Of course, no refined culinary journey would be complete without a touch of French cooking, and that’s where L’Etoile (letoilerio.com.br) comes in. Located at the 26th floor of Sheraton Grand Rio Hotel & Resort, this eatery offers an elevated look of Leblon. L’Etoile is helmed by respected French chef Jean Paul Bondoux, who hails from Burgundy but has called South America his home for more than 30 years, having also established two La Bourgogne restaurants in Uruguay and Argentina along with NoSo at W Hotel in Chile.

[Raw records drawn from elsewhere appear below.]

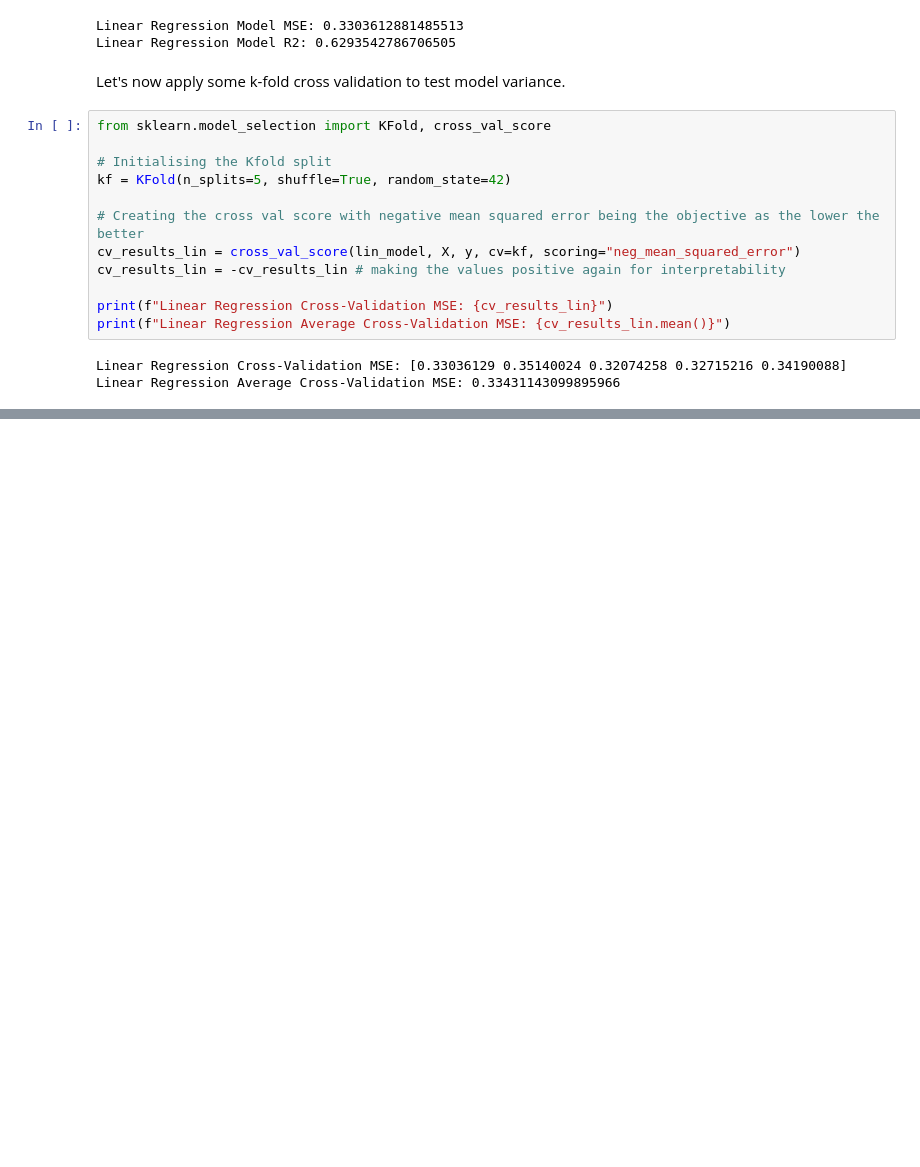
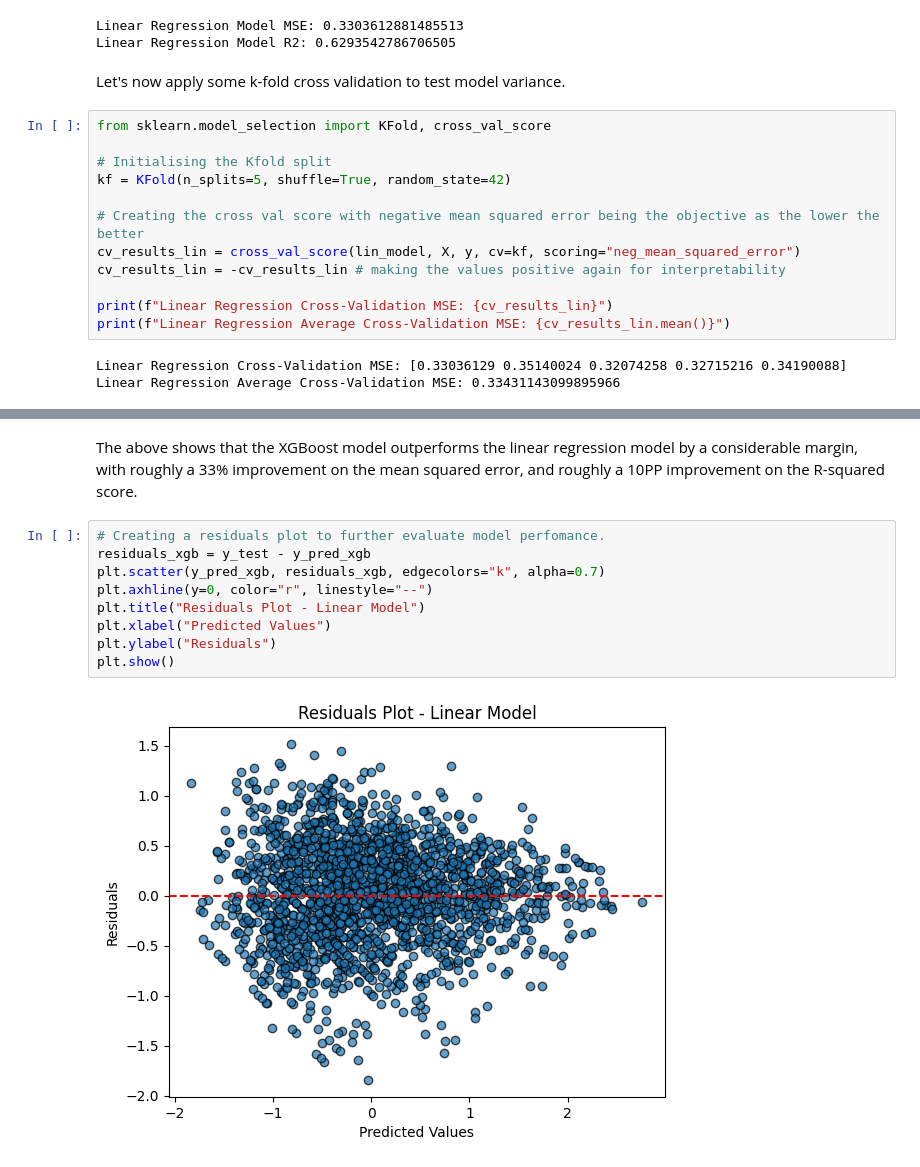
Before and after one commit to louis-porter/FM24_player_valuation_analysis, a Jupyter notebook: FM_player_valuation_analysis.ipynb, the cells around one changed output, grey strips where cells are left out. Cells and saved outputs as stored; diff of their text form; blank space fills up the shorter version.

```diff
--- a/FM_player_valuation_analysis.ipynb
+++ b/FM_player_valuation_analysis.ipynb
@@ -277,0 +332,13 @@ The linear regression model shows little evidence of variance, with very similar
+# %% [markdown]
+The above shows that the XGBoost model outperforms the linear regression model by a considerable margin, with roughly a 33% improvement on the mean squared error, and roughly a 10PP improvement on the R-squared score.
+# %%
+# Creating a residuals plot to further evaluate model perfomance.
+residuals_xgb = y_test - y_pred_xgb
+plt.scatter(y_pred_xgb, residuals_xgb, edgecolors="k", alpha=0.7)
+plt.axhline(y=0, color="r", linestyle="--")
+plt.title("Residuals Plot - Linear Model")
+plt.xlabel("Predicted Values")
+plt.ylabel("Residuals")
+plt.show()
+# %% [output]
+[figure, added]
```
Also changed, not shown: parts of 12 cells of this notebook.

At L’Etoile you can taste the finesse of traditional French cookery using locally-sourced produce and a dash of Brazilian influence.

All that being said, don’t forget to take some time off your five-star accommodations to try the genuine essence of Rio’s culinary scene: The churrascaria (Brazilian steakhouse)! While almost every churrascaria are really good, let us make it simpler for you and suggest Porcão (porcao.com.br), a long-time favorite among locals and visitors alike. Porcão has a number of outlets all over Rio (some are currently under renovation), but the most recommended venue would be Porcão River’s at Infante Dom Henrique Avenue, Aterro do Flamengo. Here you can indulge in a carnivorous feast while enjoying the breathtaking view of the city and its natural surroundings. Like any churrascaria worth its salt, Porcão serves a smorgasbord of meat cuts prepared à la Brazilian barbeque along with a variety of fine wines and an eclectic buffet.

 

Vila-das-Pedras
The cheeky décor of Marius Degustare

 

Yet another haven of local tastes in Copacabana worth stopping by is Marius Degustare (marius.com.br), a joint that combines Brazilian cooking and Mediterranean cuisine in a quirky venue with cheeky décor. The interior design sees a plethora of nautical memorabilia and antique knickknacks. Put simply, Marius Degustare is more than just a restaurant; it is an installation in and on itself. Unsurprisingly for a venue of this caliber, reservations are highly recommended.

 

 

5/SHOP TILL YOU DROP

We’ve walked and gawked, wined and dined; so, a bit of shopping wouldn’t feel amiss, right? Well, in this case, Rio certainly doesn’t disappoint. Known as Rio’s take on Beverly Hills’ Rodeo Drive, Rua Garcia D’Ávila is the proud home of sophisticated designer furniture, fashion brands and jewelers, plenty of which bear familiar names like Louis Vuitton, Cartier and MontBlanc. A short distance away and just before Anibal de Mendonca Street you can find Rio’s very own Diamond Row, home to the Amsterdam Sauer Museum of Gems (amsterdamsauer.com.br) and jeweler H. Stern (hsterninrio.com), among others.

If you prefer to bring home something authentically Brazilian, then head on over to Pé de Boi (pedeboi.com.br) and take your pick from artisan handicrafts on display. There are high-quality woodwork and ceramic items, as well as Brazilian sculptures, tapestries and weavings. An art gallery where everything is for sale, Pé de Boi hopes to keep local artists stay true to their roots and traditions while bringing their creations to the attention of the world.

 

 

QUICK NOTES

1/Tipping is neither mandatory nor expected. If you do want to leave a tip, just round up your bill. Taxi drivers also do not expect tips.

2/While the city’s security has been beefed up, Rio has plenty of pickpockets. Try not to carry too much cash with you unless necessary.

3/For the same reason, keep your passport, jewelry, etc. in your hotel’s safe. This is a place to buy gold and diamonds, not to flaunt them.

4/Many cariocas (Rio natives) don’t speak English, so it pays to learn some basic words and phrases in Brazilian Portuguese before heading over.

5/Putting the tips of your thumb and index fingers together is commonly meant to sign okay. In Brazil, it’s an obscene gesture, so mind your hands.

 

 

Images Marius Degustare; Hotel Fasano; Belmond Copacabana Palace

 

 

Share:

Comments

Share This